If a line in the listing carries the word "center", return a copy of that line.

/---

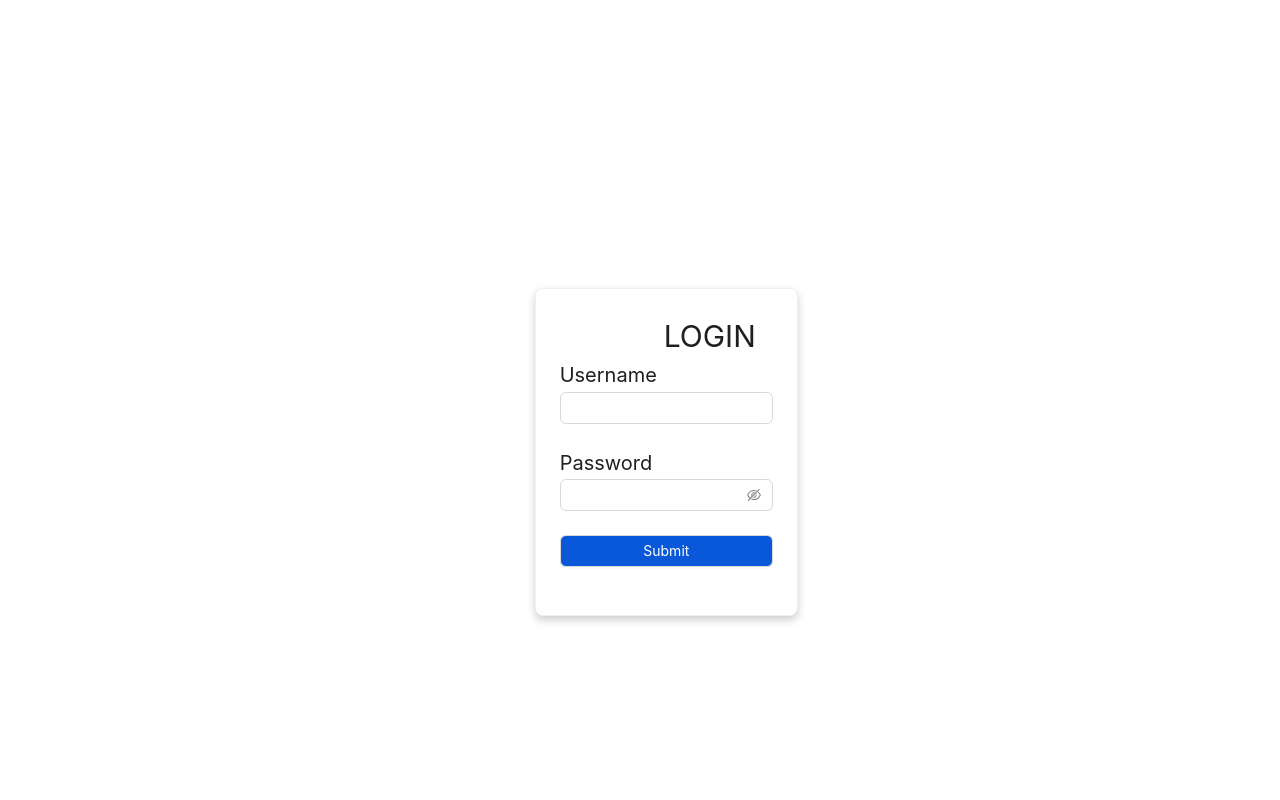
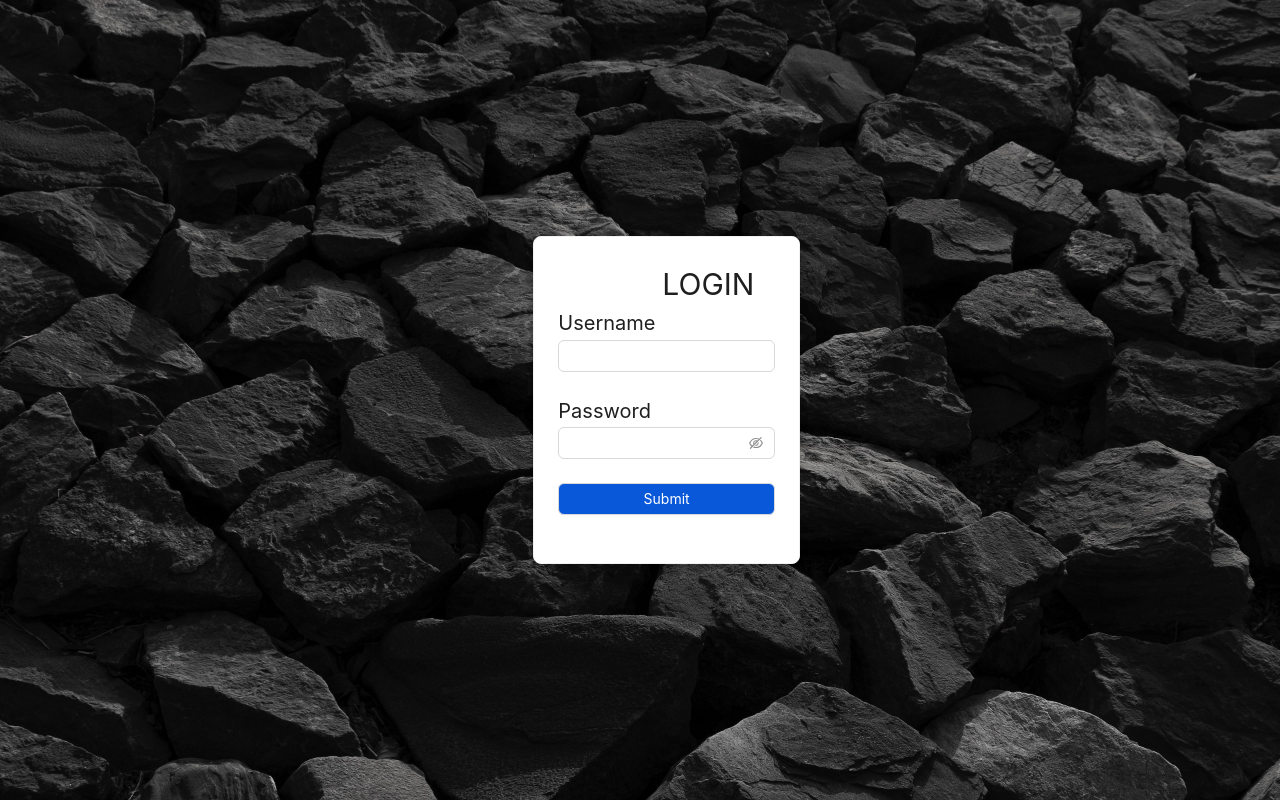
Before and after one commit to saijamiuno/EmployeeData-Nexus, a React (Create React App) app in the folder React/: page / in a window 1280 px wide. Built offline with nearby package versions, Linux system fonts and the light colour scheme.

Commit message:
Login Img chages

```diff
--- a/React/public/index.html
+++ b/React/public/index.html
@@ -26,7 +26,7 @@
     -->
     <title>React App</title>
   </head>
-  <body>
+  <body style="margin: 0">
     <noscript>You need to enable JavaScript to run this app.</noscript>
     <div id="root"></div>
     <!--
--- a/React/src/Login.js
+++ b/React/src/Login.js
@@ -1,6 +1,7 @@
 import { Col, Row, Button, Checkbox, Form, Input, Card } from "antd";
 import { useState } from "react";
-// import './Login.css';
+import "./App.css";
+import login from "./Images/login.jpg";
 
 function Login() {
   const onFinish = (values) => {
@@ -10,12 +11,25 @@ function Login() {
     console.log("Failed:", errorInfo);
   };
   return (
+    <div
+      className="body"
+      style={{
+        backgroundImage: `url(${login})`,
+        backgroundSize: "cover",
+        height: "100vh",
+        display: "flex",
+        alignItems: "center",
+        justifyContent: "center",
+      }}
+    >
       <Col span={24}>
         <Row>
           <Col span={10}></Col>
-        <Col span={5} style={{ marginTop: "35vh" }}>
-          <Card style={{ boxShadow: "  0 4px 8px 0 rgba(0, 0, 0, 0.2)" }}>
-            <span style={{ marginLeft: "13vh", fontSize: "30px" }}>LOGIN</span>
+          <Col span={5}>
+            <Card style={{ boxShadow: "0 4px 8px 0 rgba(0, 0, 8, 0.2)" }}>
+              <span style={{ marginLeft: "13vh", fontSize: "30px" }}>
+                LOGIN
+              </span>
 
               <Form
                 name="basic"
@@ -69,6 +83,7 @@ function Login() {
           </Col>
         </Row>
       </Col>
+    </div>
   );
 }
 
```
Also changed, not shown: React/src/Images/login.jpg (added). Lines whose indentation alone changed are shown as unchanged.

\---

# Result
+        alignItems: "center",
+        justifyContent: "center",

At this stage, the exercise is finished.